- Work task
Could you please repeat all of the entries exactly as written?

- Input data
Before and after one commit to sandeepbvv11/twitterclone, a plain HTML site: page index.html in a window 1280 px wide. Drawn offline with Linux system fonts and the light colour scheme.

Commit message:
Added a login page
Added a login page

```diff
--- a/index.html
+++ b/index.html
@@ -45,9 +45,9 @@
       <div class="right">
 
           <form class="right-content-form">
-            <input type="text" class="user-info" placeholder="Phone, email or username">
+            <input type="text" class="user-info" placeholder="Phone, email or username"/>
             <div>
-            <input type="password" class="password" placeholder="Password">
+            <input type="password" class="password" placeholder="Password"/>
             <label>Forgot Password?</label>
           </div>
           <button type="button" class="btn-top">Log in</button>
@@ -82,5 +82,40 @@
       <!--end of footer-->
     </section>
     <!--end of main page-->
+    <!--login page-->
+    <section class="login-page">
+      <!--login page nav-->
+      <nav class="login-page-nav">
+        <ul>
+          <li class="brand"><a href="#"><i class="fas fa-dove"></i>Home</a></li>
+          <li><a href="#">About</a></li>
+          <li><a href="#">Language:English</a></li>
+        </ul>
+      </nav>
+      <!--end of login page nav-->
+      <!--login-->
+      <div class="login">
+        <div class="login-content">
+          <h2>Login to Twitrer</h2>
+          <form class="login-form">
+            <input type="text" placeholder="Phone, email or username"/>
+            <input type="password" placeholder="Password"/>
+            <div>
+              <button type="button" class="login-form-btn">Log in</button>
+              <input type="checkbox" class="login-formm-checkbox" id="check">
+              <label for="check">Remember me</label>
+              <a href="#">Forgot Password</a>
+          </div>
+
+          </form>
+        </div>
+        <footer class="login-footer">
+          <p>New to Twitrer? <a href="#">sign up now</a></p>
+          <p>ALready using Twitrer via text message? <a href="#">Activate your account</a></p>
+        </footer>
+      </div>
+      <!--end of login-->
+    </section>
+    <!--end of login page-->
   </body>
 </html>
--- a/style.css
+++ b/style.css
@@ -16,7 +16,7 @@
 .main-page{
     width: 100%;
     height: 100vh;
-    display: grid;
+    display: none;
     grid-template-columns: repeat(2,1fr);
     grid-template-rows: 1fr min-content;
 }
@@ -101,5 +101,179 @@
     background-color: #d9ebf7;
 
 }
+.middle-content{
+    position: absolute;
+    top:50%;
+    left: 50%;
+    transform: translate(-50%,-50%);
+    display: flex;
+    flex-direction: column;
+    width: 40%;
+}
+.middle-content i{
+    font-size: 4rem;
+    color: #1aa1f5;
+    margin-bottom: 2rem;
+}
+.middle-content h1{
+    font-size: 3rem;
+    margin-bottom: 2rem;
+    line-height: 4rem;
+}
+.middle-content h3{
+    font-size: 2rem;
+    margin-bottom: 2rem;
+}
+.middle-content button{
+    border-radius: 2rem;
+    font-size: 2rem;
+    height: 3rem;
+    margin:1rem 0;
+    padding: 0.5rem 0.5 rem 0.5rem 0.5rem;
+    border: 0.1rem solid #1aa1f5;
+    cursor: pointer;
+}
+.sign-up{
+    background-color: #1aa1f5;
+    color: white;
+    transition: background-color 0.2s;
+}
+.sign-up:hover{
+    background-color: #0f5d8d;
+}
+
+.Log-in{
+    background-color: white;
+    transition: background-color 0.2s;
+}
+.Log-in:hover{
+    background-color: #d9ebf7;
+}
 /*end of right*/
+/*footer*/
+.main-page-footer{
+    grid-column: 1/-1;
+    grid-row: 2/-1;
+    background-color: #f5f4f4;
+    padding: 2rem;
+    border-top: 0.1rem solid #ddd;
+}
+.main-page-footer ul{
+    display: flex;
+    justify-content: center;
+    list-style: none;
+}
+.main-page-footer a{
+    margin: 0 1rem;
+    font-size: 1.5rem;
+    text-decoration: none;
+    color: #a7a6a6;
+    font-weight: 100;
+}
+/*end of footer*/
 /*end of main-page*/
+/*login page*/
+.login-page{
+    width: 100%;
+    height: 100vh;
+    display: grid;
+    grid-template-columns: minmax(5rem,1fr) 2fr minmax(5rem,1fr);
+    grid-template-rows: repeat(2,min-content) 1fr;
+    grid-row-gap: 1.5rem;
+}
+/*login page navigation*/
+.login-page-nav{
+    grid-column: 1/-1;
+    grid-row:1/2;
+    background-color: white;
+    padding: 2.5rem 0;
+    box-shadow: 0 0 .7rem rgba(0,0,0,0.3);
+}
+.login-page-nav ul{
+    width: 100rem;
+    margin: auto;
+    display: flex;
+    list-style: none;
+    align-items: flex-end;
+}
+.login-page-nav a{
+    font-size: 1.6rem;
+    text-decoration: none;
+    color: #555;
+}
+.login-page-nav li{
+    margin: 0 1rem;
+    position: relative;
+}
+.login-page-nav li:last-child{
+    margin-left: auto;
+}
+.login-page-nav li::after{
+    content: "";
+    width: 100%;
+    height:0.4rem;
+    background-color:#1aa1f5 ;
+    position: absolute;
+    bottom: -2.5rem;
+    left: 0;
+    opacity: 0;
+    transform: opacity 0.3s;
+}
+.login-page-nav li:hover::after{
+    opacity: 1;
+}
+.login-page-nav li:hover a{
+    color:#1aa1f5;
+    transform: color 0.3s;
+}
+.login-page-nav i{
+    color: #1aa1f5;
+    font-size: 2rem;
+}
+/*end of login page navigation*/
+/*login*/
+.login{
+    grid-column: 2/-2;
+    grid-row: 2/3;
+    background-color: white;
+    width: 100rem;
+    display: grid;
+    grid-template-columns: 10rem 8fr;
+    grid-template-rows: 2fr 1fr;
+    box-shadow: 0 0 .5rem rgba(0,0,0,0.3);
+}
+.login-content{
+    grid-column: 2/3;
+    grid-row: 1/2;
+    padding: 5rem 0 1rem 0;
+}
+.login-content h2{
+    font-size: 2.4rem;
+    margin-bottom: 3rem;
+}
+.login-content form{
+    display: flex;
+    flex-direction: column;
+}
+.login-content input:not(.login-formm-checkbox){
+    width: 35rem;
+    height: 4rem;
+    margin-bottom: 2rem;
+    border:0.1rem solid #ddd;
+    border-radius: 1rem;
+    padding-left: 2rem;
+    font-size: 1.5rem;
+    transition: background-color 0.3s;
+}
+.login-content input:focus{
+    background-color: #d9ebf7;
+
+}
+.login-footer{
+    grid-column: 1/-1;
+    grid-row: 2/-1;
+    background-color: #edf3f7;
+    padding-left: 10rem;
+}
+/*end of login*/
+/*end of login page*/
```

- Answer to this exercise
Before and after one commit to sandeepbvv11/twitterclone, a plain HTML site: page index.html in a window 1280 px wide. Drawn offline with Linux system fonts and the light colour scheme.

Commit message:
Added a login page
Added a login page

```diff
--- a/index.html
+++ b/index.html
@@ -45,9 +45,9 @@
       <div class="right">
 
           <form class="right-content-form">
-            <input type="text" class="user-info" placeholder="Phone, email or username">
+            <input type="text" class="user-info" placeholder="Phone, email or username"/>
             <div>
-            <input type="password" class="password" placeholder="Password">
+            <input type="password" class="password" placeholder="Password"/>
             <label>Forgot Password?</label>
           </div>
           <button type="button" class="btn-top">Log in</button>
@@ -82,5 +82,40 @@
       <!--end of footer-->
     </section>
     <!--end of main page-->
+    <!--login page-->
+    <section class="login-page">
+      <!--login page nav-->
+      <nav class="login-page-nav">
+        <ul>
+          <li class="brand"><a href="#"><i class="fas fa-dove"></i>Home</a></li>
+          <li><a href="#">About</a></li>
+          <li><a href="#">Language:English</a></li>
+        </ul>
+      </nav>
+      <!--end of login page nav-->
+      <!--login-->
+      <div class="login">
+        <div class="login-content">
+          <h2>Login to Twitrer</h2>
+          <form class="login-form">
+            <input type="text" placeholder="Phone, email or username"/>
+            <input type="password" placeholder="Password"/>
+            <div>
+              <button type="button" class="login-form-btn">Log in</button>
+              <input type="checkbox" class="login-formm-checkbox" id="check">
+              <label for="check">Remember me</label>
+              <a href="#">Forgot Password</a>
+          </div>
+
+          </form>
+        </div>
+        <footer class="login-footer">
+          <p>New to Twitrer? <a href="#">sign up now</a></p>
+          <p>ALready using Twitrer via text message? <a href="#">Activate your account</a></p>
+        </footer>
+      </div>
+      <!--end of login-->
+    </section>
+    <!--end of login page-->
   </body>
 </html>
--- a/style.css
+++ b/style.css
@@ -16,7 +16,7 @@
 .main-page{
     width: 100%;
     height: 100vh;
-    display: grid;
+    display: none;
     grid-template-columns: repeat(2,1fr);
     grid-template-rows: 1fr min-content;
 }
@@ -101,5 +101,179 @@
     background-color: #d9ebf7;
 
 }
+.middle-content{
+    position: absolute;
+    top:50%;
+    left: 50%;
+    transform: translate(-50%,-50%);
+    display: flex;
+    flex-direction: column;
+    width: 40%;
+}
+.middle-content i{
+    font-size: 4rem;
+    color: #1aa1f5;
+    margin-bottom: 2rem;
+}
+.middle-content h1{
+    font-size: 3rem;
+    margin-bottom: 2rem;
+    line-height: 4rem;
+}
+.middle-content h3{
+    font-size: 2rem;
+    margin-bottom: 2rem;
+}
+.middle-content button{
+    border-radius: 2rem;
+    font-size: 2rem;
+    height: 3rem;
+    margin:1rem 0;
+    padding: 0.5rem 0.5 rem 0.5rem 0.5rem;
+    border: 0.1rem solid #1aa1f5;
+    cursor: pointer;
+}
+.sign-up{
+    background-color: #1aa1f5;
+    color: white;
+    transition: background-color 0.2s;
+}
+.sign-up:hover{
+    background-color: #0f5d8d;
+}
+
+.Log-in{
+    background-color: white;
+    transition: background-color 0.2s;
+}
+.Log-in:hover{
+    background-color: #d9ebf7;
+}
 /*end of right*/
+/*footer*/
+.main-page-footer{
+    grid-column: 1/-1;
+    grid-row: 2/-1;
+    background-color: #f5f4f4;
+    padding: 2rem;
+    border-top: 0.1rem solid #ddd;
+}
+.main-page-footer ul{
+    display: flex;
+    justify-content: center;
+    list-style: none;
+}
+.main-page-footer a{
+    margin: 0 1rem;
+    font-size: 1.5rem;
+    text-decoration: none;
+    color: #a7a6a6;
+    font-weight: 100;
+}
+/*end of footer*/
 /*end of main-page*/
+/*login page*/
+.login-page{
+    width: 100%;
+    height: 100vh;
+    display: grid;
+    grid-template-columns: minmax(5rem,1fr) 2fr minmax(5rem,1fr);
+    grid-template-rows: repeat(2,min-content) 1fr;
+    grid-row-gap: 1.5rem;
+}
+/*login page navigation*/
+.login-page-nav{
+    grid-column: 1/-1;
+    grid-row:1/2;
+    background-color: white;
+    padding: 2.5rem 0;
+    box-shadow: 0 0 .7rem rgba(0,0,0,0.3);
+}
+.login-page-nav ul{
+    width: 100rem;
+    margin: auto;
+    display: flex;
+    list-style: none;
+    align-items: flex-end;
+}
+.login-page-nav a{
+    font-size: 1.6rem;
+    text-decoration: none;
+    color: #555;
+}
+.login-page-nav li{
+    margin: 0 1rem;
+    position: relative;
+}
+.login-page-nav li:last-child{
+    margin-left: auto;
+}
+.login-page-nav li::after{
+    content: "";
+    width: 100%;
+    height:0.4rem;
+    background-color:#1aa1f5 ;
+    position: absolute;
+    bottom: -2.5rem;
+    left: 0;
+    opacity: 0;
+    transform: opacity 0.3s;
+}
+.login-page-nav li:hover::after{
+    opacity: 1;
+}
+.login-page-nav li:hover a{
+    color:#1aa1f5;
+    transform: color 0.3s;
+}
+.login-page-nav i{
+    color: #1aa1f5;
+    font-size: 2rem;
+}
+/*end of login page navigation*/
+/*login*/
+.login{
+    grid-column: 2/-2;
+    grid-row: 2/3;
+    background-color: white;
+    width: 100rem;
+    display: grid;
+    grid-template-columns: 10rem 8fr;
+    grid-template-rows: 2fr 1fr;
+    box-shadow: 0 0 .5rem rgba(0,0,0,0.3);
+}
+.login-content{
+    grid-column: 2/3;
+    grid-row: 1/2;
+    padding: 5rem 0 1rem 0;
+}
+.login-content h2{
+    font-size: 2.4rem;
+    margin-bottom: 3rem;
+}
+.login-content form{
+    display: flex;
+    flex-direction: column;
+}
+.login-content input:not(.login-formm-checkbox){
+    width: 35rem;
+    height: 4rem;
+    margin-bottom: 2rem;
+    border:0.1rem solid #ddd;
+    border-radius: 1rem;
+    padding-left: 2rem;
+    font-size: 1.5rem;
+    transition: background-color 0.3s;
+}
+.login-content input:focus{
+    background-color: #d9ebf7;
+
+}
+.login-footer{
+    grid-column: 1/-1;
+    grid-row: 2/-1;
+    background-color: #edf3f7;
+    padding-left: 10rem;
+}
+/*end of login*/
+/*end of login page*/
```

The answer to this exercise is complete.